Implementing future value requires that project financial management be updated to properly support agile approaches, and requires that the full scope of risks and opportunities are included in discussions.
Product Balanced Scorecard
Having made our argument for a future-focused view of business case management, this is only one aspect.
We propose that a broader perspective can be achieved through the implementation of a product balanced scorecard, of which the financial value is just one quadrant.
A product balanced scorecard opens eyes to a wider set of objectives than OKRs and makes it possible to cover measures across customer, business and product delivery.
We will discuss more on the product balance scorecard in our next blog.
To sum up, NPV and IRR are outdated product management models.

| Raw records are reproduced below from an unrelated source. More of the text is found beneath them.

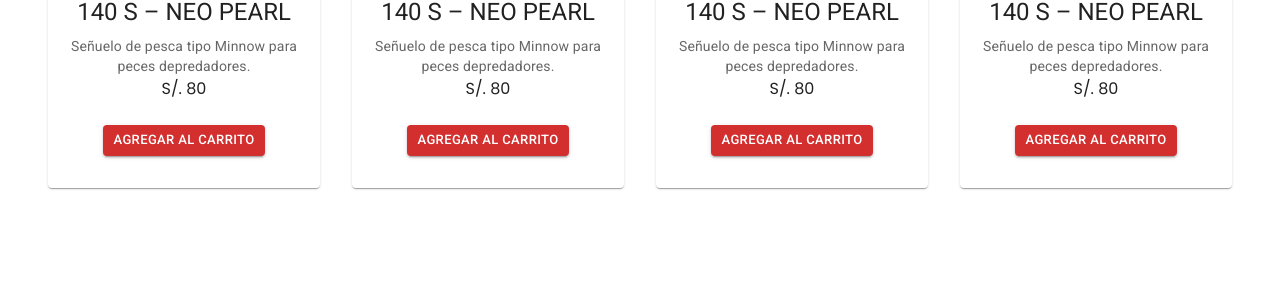
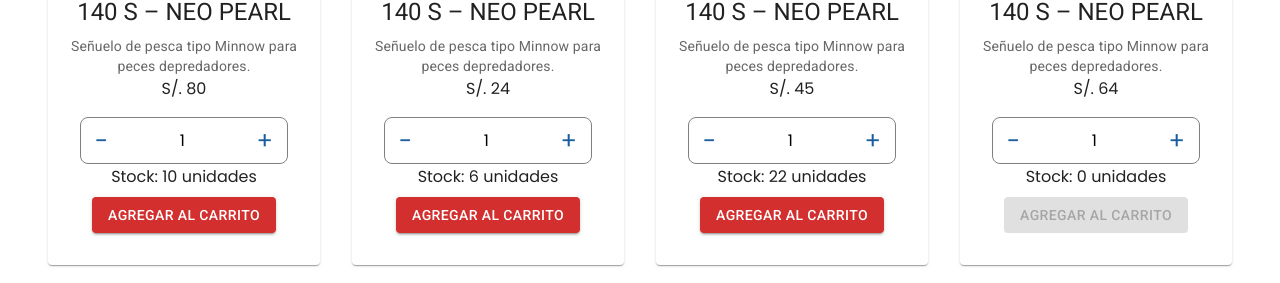
Before and after one commit to yahacoral/APescar-YahairaCollado, a React (Create React App) app: page /Clases in a window 1280 px wide. Shown: the part 1233-1516 px from the top of the page. Built offline with nearby package versions, Linux system fonts and the light colour scheme.

Commit message:
Add item count

```diff
--- /dev/null
+++ b/src/Components/ItemCount.jsx
@@ -0,0 +1,55 @@
+import React, { useState } from "react";
+
+export default function ItemCount({stock}) {
+    const itemCount = {
+        theme: {
+          display:'flex',
+          justifyContent: 'space-between',
+          alignItems: 'center',
+          margin:'0 2rem',
+          padding: '0.25rem 0.5rem',
+          borderRadius:'0.5rem',
+          border: '1px solid gray',
+          backgroundColor: 'white',
+          color: 'black'
+        }
+      }
+
+      const itemCountButton = {
+        theme: {
+          background: 'white',
+          border: 'none',
+          fontSize: '1.5rem',
+          color: '#1b5e9d'
+        }
+      }
+
+    // State to store count value
+    const [count, setCount] = useState(1);
+
+    // Function to increment count by 1
+    const incrementCount = () => {
+    // Update state with incremented value
+        if(count < stock){
+            setCount(count + 1);
+        }
+    };
+
+    //Function to decrease count by 1
+    const decreaseCount = () => {
+      if(count > 1){
+        setCount(count - 1);
+      }
+    }
+
+  return (
+    <>
+        <div style={itemCount.theme}>
+            <button onClick={decreaseCount}  style={itemCountButton.theme}>-</button>
+            <span>{count}</span>
+            <button onClick={incrementCount} style={itemCountButton.theme}>+</button>
+        </div>
+        <span>Stock: {stock} unidades</span>
+    </>
+  )
+}
--- a/src/Components/ItemListContainer.jsx
+++ b/src/Components/ItemListContainer.jsx
@@ -14,9 +14,9 @@ export default function ItemListContainer() {
   return (
     <>
         <div style={itemList.theme}>
-          {productArray.map(( {image, title, price, description}  ) => (
+          {productArray.map(( {image, title, price, description, stock } ) => (
             <ProductCard
-              {...{image, title, price, description}}
+              {...{image, title, price, description, stock}}
             />
           ))}
         </div>
--- a/src/Components/ProductCart.jsx
+++ b/src/Components/ProductCart.jsx
@@ -5,13 +5,26 @@ import CardContent from '@mui/material/CardContent';
 import CardMedia from '@mui/material/CardMedia';
 import Button from '@mui/material/Button';
 import Typography from '@mui/material/Typography';
+import ItemCount from './ItemCount'
 
-export default function ProductCart({title, description, price, image}) {
+export default function ProductCart({title, description, price, image, stock}) {
     const shopButton = {
         theme: {
           margin: '0 auto',
         }
     }
+
+    // Disabled onAdd button
+    let disabled = false;
+    if (stock === "0") {
+        disabled = true;
+    }
+
+    // OnAdd Button
+    const onAdd = () => {
+        alert('agregado')
+    }
+
 
   return (
     <>
@@ -33,8 +46,9 @@ export default function ProductCart({title, description, price, image}) {
                 S/. {price}
                 </Typography>
             </CardContent>
+            <ItemCount stock={stock}/>
             <CardActions style={{paddingBottom:'2rem'}}>
-                <Button size="small" color="error" variant="contained" style={shopButton.theme} >Agregar al carrito</Button>
+                <Button size="medium" color="error" variant="contained" style={shopButton.theme} onClick={onAdd} disabled={disabled}>Agregar al carrito</Button>
             </CardActions>
         </Card>
     </>
--- a/src/Products.js
+++ b/src/Products.js
@@ -4,23 +4,27 @@ export const productArray = [
       title: "Señuelo DUO® TIDE MINNOW SLIM FLYER 140 S – NEO PEARL",
       description: "Señuelo de pesca tipo Minnow para peces depredadores.",
       price: "80",
+      stock: "10",
     },
     {
       image: "https://img.freepik.com/foto-gratis/manos-sostienen-cana-pescar-telon-fondo-costa-mar_151013-34128.jpg",
       title: "Señuelo DUO® TIDE MINNOW SLIM FLYER 140 S – NEO PEARL",
       description: "Señuelo de pesca tipo Minnow para peces depredadores.",
-      price: "80",
+      price: "24",
+      stock: "6",
     },
     {
       image: "https://img.freepik.com/foto-gratis/manos-sostienen-cana-pescar-telon-fondo-costa-mar_151013-34128.jpg",
       title: "Señuelo DUO® TIDE MINNOW SLIM FLYER 140 S – NEO PEARL",
       description: "Señuelo de pesca tipo Minnow para peces depredadores.",
-      price: "80",
+      price: "45",
+      stock: "22",
     },
     {
       image: "https://img.freepik.com/foto-gratis/manos-sostienen-cana-pescar-telon-fondo-costa-mar_151013-34128.jpg",
       title: "Señuelo DUO® TIDE MINNOW SLIM FLYER 140 S – NEO PEARL",
       description: "Señuelo de pesca tipo Minnow para peces depredadores.",
-      price: "80",
+      price: "64",
+      stock: "0",
     }
   ]
```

They are limited in their view because they assume that future value can be accurately predicted at the beginning.
Agile approaches allow us to introduce a more opportunity-focused way of deploying capital. Adopting a Product Future Value (PFV) approach embraces uncertainty, flexibility and risk, and opens up new possibilities.
A broader set of inputs into the financial component of the business case are needed. Project teams and finance departments should also change their approach and work more co-creatively by meeting regularly to discuss product development progress and reassessing the future risk and value as it evolves.
It is high time business case management approaches came up to date.
References and Further Reading
Alan Morgan, The Financial Management of Agile Projects
Andy Jordan, Business Cases in an Agile World
Finance Monthly, 4 Keys for Finance Departments to Accelerate Agile Transformation
Keith J. Leslie and Max P. Michaels (McKinsey & Company), The Real Power of Real Options